This is a truly radical view of marriage! That the union of man and woman, from the union of our souls and spirits, our minds and hearts, right down to the physical union of our bodies, is an expression of the union of the male and female essences of God. Yet this radical view of marriage is present in the very first chapter of the Bible--the Western world's most sacred text. It was right there, undiscovered or ignored, through all those ages in which women were considered the virtual property of men.

Now that we are beginning the long and arduous process of shaking those old, destructive patterns of marriage, this spiritually inspiring view of marriage is still with us in our sacred text, calling us forward to work towards and experience a form of marriage that is much more deeply rooted in the human heart and spirit. After all, as Swedenborg points out in our reading from Marital Love, the real, innermost life within us is the life of our love.

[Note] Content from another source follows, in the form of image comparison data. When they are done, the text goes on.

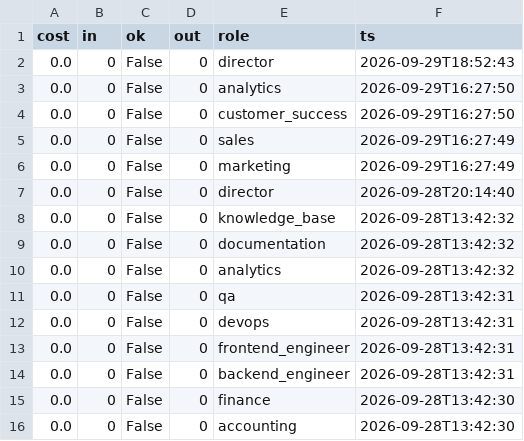
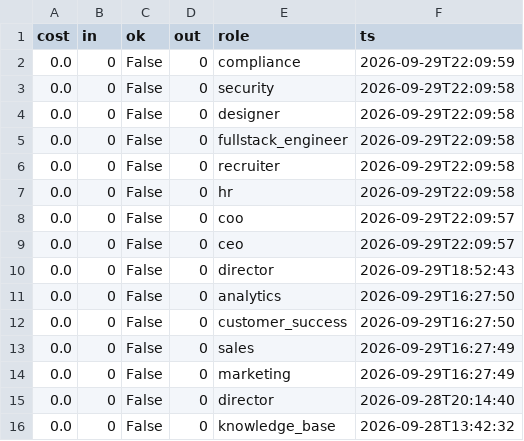
Before and after one commit to jaspalsingh321jsrr-ops/opsrunner-agents, a CSV file: data/exports/analytics_runs.csv, drawn as a sheet; only a part is shown; the shorter side is filled out with more unchanged rows; the diff names each change by its address in the sheet, - before the commit and + after, or states it on an @@ line.

```diff
--- a/data/exports/analytics_runs.csv
+++ b/data/exports/analytics_runs.csv
+row 2: 0.0 | 0 | False | 0 | compliance | 2026-09-29T22:09:59
+row 3: 0.0 | 0 | False | 0 | security | 2026-09-29T22:09:58
+row 4: 0.0 | 0 | False | 0 | designer | 2026-09-29T22:09:58
+row 5: 0.0 | 0 | False | 0 | fullstack_engineer | 2026-09-29T22:09:58
+row 6: 0.0 | 0 | False | 0 | recruiter | 2026-09-29T22:09:58
+row 7: 0.0 | 0 | False | 0 | hr | 2026-09-29T22:09:58
+row 8: 0.0 | 0 | False | 0 | coo | 2026-09-29T22:09:57
+row 9: 0.0 | 0 | False | 0 | ceo | 2026-09-29T22:09:57
```
Also changed, not shown: data/exports/tasks.csv, 5 other files.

We can all recognize this if we think about it. Oh, we do many things that don't seem to have anything to do with love. There are many things we do each day that we don't especially love to do. But what is it that moves us most? When do we feel the most alive? Isn't when we are doing the things we love? When we are with someone we love, and the relationship is flowing along smoothly, effectively, joyfully, as we each find joy in discovering the joys and pleasures of the one we love, and entering into those joys and pleasures with him or her? Isn't it when we are with the people we love, working together, playing together, getting to know each other in a closer and deeper way than we have before?

Yes, for all our outward pretensions to other drives and motivations, we human beings are, at our core, beings of love. And we are beings of love because we are created in the image and likeness of God--and God is love. God is true love. God is pure love. And this love that forms the heart of God is the same love that flows into us, through us, among us, between us and the ones we love.

True love is not a physical urge based on hormones and biology and instinctual reproductive drives. True love is not based some outward attraction, or a realization that this person fits well into my plans for social and financial advancement. True love is not even the discovery of common interests and talents. All of these things do have subordinate roles in the complex relationship we call love and marriage.

But true love is a presence, a force, a substance that comes to us from God and forms the deepest core of our existence. It is an inner, living, moving reality that motivates us in everything that we do. And if it is true love, it is a desire that is focused on discovering what makes other people--and what makes that special other person--truly and deeply happy, and devoting our lives to helping the ones we love to find and experience their happiness.

In doing so, we find our own happiness as well. For when we are using our God-given knowledge and wisdom and talents toward the happiness of others, then we are also expressing our own deepest self--a self that is formed of true love flowing into our souls from God. Amen.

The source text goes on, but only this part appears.